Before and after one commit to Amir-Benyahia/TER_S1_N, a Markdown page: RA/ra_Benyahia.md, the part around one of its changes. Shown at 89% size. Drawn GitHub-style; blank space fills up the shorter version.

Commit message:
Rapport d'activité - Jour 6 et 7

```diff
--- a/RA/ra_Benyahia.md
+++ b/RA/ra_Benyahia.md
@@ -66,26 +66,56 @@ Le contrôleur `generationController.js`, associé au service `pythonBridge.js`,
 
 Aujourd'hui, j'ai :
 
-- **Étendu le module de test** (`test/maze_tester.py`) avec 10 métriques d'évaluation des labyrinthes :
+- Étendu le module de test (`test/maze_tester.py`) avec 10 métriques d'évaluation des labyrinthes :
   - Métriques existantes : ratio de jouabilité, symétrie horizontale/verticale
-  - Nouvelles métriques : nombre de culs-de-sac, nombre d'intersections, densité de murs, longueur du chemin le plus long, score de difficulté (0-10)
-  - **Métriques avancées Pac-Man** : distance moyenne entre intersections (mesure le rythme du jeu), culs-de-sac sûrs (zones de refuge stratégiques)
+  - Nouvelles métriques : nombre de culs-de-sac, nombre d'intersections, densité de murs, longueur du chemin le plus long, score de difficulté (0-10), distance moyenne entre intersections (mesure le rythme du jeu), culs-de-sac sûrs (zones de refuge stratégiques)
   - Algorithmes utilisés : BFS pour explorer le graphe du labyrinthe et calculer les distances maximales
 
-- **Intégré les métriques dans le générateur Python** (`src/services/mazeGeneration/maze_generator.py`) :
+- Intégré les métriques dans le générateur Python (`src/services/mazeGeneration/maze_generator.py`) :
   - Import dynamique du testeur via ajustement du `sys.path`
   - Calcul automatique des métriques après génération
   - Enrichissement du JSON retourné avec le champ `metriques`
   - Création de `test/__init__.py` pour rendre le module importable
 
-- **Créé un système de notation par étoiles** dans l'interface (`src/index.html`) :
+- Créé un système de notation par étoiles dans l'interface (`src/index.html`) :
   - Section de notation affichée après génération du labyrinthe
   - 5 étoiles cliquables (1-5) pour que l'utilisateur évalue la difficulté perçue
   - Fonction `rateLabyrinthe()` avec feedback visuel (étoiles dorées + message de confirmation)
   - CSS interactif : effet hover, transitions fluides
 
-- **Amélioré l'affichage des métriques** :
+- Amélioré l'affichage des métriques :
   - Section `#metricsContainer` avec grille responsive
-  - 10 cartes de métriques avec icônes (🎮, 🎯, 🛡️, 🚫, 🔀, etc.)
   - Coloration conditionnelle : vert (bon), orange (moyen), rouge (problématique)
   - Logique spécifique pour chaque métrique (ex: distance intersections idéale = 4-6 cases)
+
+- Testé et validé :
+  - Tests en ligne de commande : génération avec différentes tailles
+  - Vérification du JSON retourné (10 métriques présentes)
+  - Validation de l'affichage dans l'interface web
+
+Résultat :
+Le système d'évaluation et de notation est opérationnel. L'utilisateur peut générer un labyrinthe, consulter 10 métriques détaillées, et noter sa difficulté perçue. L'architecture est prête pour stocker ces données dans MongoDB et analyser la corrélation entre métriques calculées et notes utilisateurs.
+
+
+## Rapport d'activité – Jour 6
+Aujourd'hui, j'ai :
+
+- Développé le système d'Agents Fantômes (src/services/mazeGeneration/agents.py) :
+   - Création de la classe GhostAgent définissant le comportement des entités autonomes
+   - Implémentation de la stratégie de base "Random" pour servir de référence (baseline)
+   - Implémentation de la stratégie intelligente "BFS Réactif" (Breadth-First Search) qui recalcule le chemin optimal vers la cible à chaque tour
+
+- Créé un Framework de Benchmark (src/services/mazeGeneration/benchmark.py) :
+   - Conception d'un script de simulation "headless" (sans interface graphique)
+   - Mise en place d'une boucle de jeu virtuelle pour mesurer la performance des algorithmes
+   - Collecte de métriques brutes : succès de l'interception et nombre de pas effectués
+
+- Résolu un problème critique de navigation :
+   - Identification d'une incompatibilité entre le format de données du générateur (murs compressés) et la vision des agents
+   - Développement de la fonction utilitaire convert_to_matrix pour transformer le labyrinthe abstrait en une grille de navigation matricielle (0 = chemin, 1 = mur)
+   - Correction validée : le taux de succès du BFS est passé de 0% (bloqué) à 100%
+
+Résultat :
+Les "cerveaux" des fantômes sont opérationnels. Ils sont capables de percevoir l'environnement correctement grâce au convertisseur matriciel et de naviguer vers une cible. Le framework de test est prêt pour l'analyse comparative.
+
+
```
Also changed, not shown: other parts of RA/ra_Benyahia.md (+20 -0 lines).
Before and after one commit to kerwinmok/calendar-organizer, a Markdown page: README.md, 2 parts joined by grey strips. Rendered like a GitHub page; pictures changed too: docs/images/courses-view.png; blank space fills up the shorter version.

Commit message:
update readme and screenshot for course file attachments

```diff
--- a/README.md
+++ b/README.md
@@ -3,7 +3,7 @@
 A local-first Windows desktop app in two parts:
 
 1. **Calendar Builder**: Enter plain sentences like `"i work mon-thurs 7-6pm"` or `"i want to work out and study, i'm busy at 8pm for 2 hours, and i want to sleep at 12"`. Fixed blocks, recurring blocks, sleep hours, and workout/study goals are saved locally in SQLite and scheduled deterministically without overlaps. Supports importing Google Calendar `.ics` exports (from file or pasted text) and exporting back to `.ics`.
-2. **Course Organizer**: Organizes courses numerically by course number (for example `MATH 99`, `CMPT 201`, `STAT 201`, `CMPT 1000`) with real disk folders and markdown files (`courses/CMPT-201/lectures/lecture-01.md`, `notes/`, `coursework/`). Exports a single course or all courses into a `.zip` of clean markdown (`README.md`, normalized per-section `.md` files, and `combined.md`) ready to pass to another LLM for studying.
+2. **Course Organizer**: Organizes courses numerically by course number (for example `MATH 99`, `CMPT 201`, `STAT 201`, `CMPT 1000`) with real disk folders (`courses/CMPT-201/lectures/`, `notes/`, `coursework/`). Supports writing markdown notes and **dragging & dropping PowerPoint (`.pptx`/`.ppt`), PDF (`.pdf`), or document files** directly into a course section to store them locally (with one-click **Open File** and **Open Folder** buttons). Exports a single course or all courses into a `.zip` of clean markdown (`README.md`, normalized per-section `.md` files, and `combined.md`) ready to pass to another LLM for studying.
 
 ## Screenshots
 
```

=======

Go through the listing above and reproduce all of it exactly.

== YOUR RESPONSE ==
Before and after one commit to Amir-Benyahia/TER_S1_N, a Markdown page: RA/ra_Benyahia.md, the part around one of its changes. Shown at 89% size. Drawn GitHub-style; blank space fills up the shorter version.

Commit message:
Rapport d'activité - Jour 6 et 7

```diff
--- a/RA/ra_Benyahia.md
+++ b/RA/ra_Benyahia.md
@@ -66,26 +66,56 @@ Le contrôleur `generationController.js`, associé au service `pythonBridge.js`,
 
 Aujourd'hui, j'ai :
 
-- **Étendu le module de test** (`test/maze_tester.py`) avec 10 métriques d'évaluation des labyrinthes :
+- Étendu le module de test (`test/maze_tester.py`) avec 10 métriques d'évaluation des labyrinthes :
   - Métriques existantes : ratio de jouabilité, symétrie horizontale/verticale
-  - Nouvelles métriques : nombre de culs-de-sac, nombre d'intersections, densité de murs, longueur du chemin le plus long, score de difficulté (0-10)
-  - **Métriques avancées Pac-Man** : distance moyenne entre intersections (mesure le rythme du jeu), culs-de-sac sûrs (zones de refuge stratégiques)
+  - Nouvelles métriques : nombre de culs-de-sac, nombre d'intersections, densité de murs, longueur du chemin le plus long, score de difficulté (0-10), distance moyenne entre intersections (mesure le rythme du jeu), culs-de-sac sûrs (zones de refuge stratégiques)
   - Algorithmes utilisés : BFS pour explorer le graphe du labyrinthe et calculer les distances maximales
 
-- **Intégré les métriques dans le générateur Python** (`src/services/mazeGeneration/maze_generator.py`) :
+- Intégré les métriques dans le générateur Python (`src/services/mazeGeneration/maze_generator.py`) :
   - Import dynamique du testeur via ajustement du `sys.path`
   - Calcul automatique des métriques après génération
   - Enrichissement du JSON retourné avec le champ `metriques`
   - Création de `test/__init__.py` pour rendre le module importable
 
-- **Créé un système de notation par étoiles** dans l'interface (`src/index.html`) :
+- Créé un système de notation par étoiles dans l'interface (`src/index.html`) :
   - Section de notation affichée après génération du labyrinthe
   - 5 étoiles cliquables (1-5) pour que l'utilisateur évalue la difficulté perçue
   - Fonction `rateLabyrinthe()` avec feedback visuel (étoiles dorées + message de confirmation)
   - CSS interactif : effet hover, transitions fluides
 
-- **Amélioré l'affichage des métriques** :
+- Amélioré l'affichage des métriques :
   - Section `#metricsContainer` avec grille responsive
-  - 10 cartes de métriques avec icônes (🎮, 🎯, 🛡️, 🚫, 🔀, etc.)
   - Coloration conditionnelle : vert (bon), orange (moyen), rouge (problématique)
   - Logique spécifique pour chaque métrique (ex: distance intersections idéale = 4-6 cases)
+
+- Testé et validé :
+  - Tests en ligne de commande : génération avec différentes tailles
+  - Vérification du JSON retourné (10 métriques présentes)
+  - Validation de l'affichage dans l'interface web
+
+Résultat :
+Le système d'évaluation et de notation est opérationnel. L'utilisateur peut générer un labyrinthe, consulter 10 métriques détaillées, et noter sa difficulté perçue. L'architecture est prête pour stocker ces données dans MongoDB et analyser la corrélation entre métriques calculées et notes utilisateurs.
+
+
+## Rapport d'activité – Jour 6
+Aujourd'hui, j'ai :
+
+- Développé le système d'Agents Fantômes (src/services/mazeGeneration/agents.py) :
+   - Création de la classe GhostAgent définissant le comportement des entités autonomes
+   - Implémentation de la stratégie de base "Random" pour servir de référence (baseline)
+   - Implémentation de la stratégie intelligente "BFS Réactif" (Breadth-First Search) qui recalcule le chemin optimal vers la cible à chaque tour
+
+- Créé un Framework de Benchmark (src/services/mazeGeneration/benchmark.py) :
+   - Conception d'un script de simulation "headless" (sans interface graphique)
+   - Mise en place d'une boucle de jeu virtuelle pour mesurer la performance des algorithmes
+   - Collecte de métriques brutes : succès de l'interception et nombre de pas effectués
+
+- Résolu un problème critique de navigation :
+   - Identification d'une incompatibilité entre le format de données du générateur (murs compressés) et la vision des agents
+   - Développement de la fonction utilitaire convert_to_matrix pour transformer le labyrinthe abstrait en une grille de navigation matricielle (0 = chemin, 1 = mur)
+   - Correction validée : le taux de succès du BFS est passé de 0% (bloqué) à 100%
+
+Résultat :
+Les "cerveaux" des fantômes sont opérationnels. Ils sont capables de percevoir l'environnement correctement grâce au convertisseur matriciel et de naviguer vers une cible. Le framework de test est prêt pour l'analyse comparative.
+
+
```
Also changed, not shown: other parts of RA/ra_Benyahia.md (+20 -0 lines).
Before and after one commit to kerwinmok/calendar-organizer, a Markdown page: README.md, 2 parts joined by grey strips. Rendered like a GitHub page; pictures changed too: docs/images/courses-view.png; blank space fills up the shorter version.

Commit message:
update readme and screenshot for course file attachments

```diff
--- a/README.md
+++ b/README.md
@@ -3,7 +3,7 @@
 A local-first Windows desktop app in two parts:
 
 1. **Calendar Builder**: Enter plain sentences like `"i work mon-thurs 7-6pm"` or `"i want to work out and study, i'm busy at 8pm for 2 hours, and i want to sleep at 12"`. Fixed blocks, recurring blocks, sleep hours, and workout/study goals are saved locally in SQLite and scheduled deterministically without overlaps. Supports importing Google Calendar `.ics` exports (from file or pasted text) and exporting back to `.ics`.
-2. **Course Organizer**: Organizes courses numerically by course number (for example `MATH 99`, `CMPT 201`, `STAT 201`, `CMPT 1000`) with real disk folders and markdown files (`courses/CMPT-201/lectures/lecture-01.md`, `notes/`, `coursework/`). Exports a single course or all courses into a `.zip` of clean markdown (`README.md`, normalized per-section `.md` files, and `combined.md`) ready to pass to another LLM for studying.
+2. **Course Organizer**: Organizes courses numerically by course number (for example `MATH 99`, `CMPT 201`, `STAT 201`, `CMPT 1000`) with real disk folders (`courses/CMPT-201/lectures/`, `notes/`, `coursework/`). Supports writing markdown notes and **dragging & dropping PowerPoint (`.pptx`/`.ppt`), PDF (`.pdf`), or document files** directly into a course section to store them locally (with one-click **Open File** and **Open Folder** buttons). Exports a single course or all courses into a `.zip` of clean markdown (`README.md`, normalized per-section `.md` files, and `combined.md`) ready to pass to another LLM for studying.
 
 ## Screenshots
 
```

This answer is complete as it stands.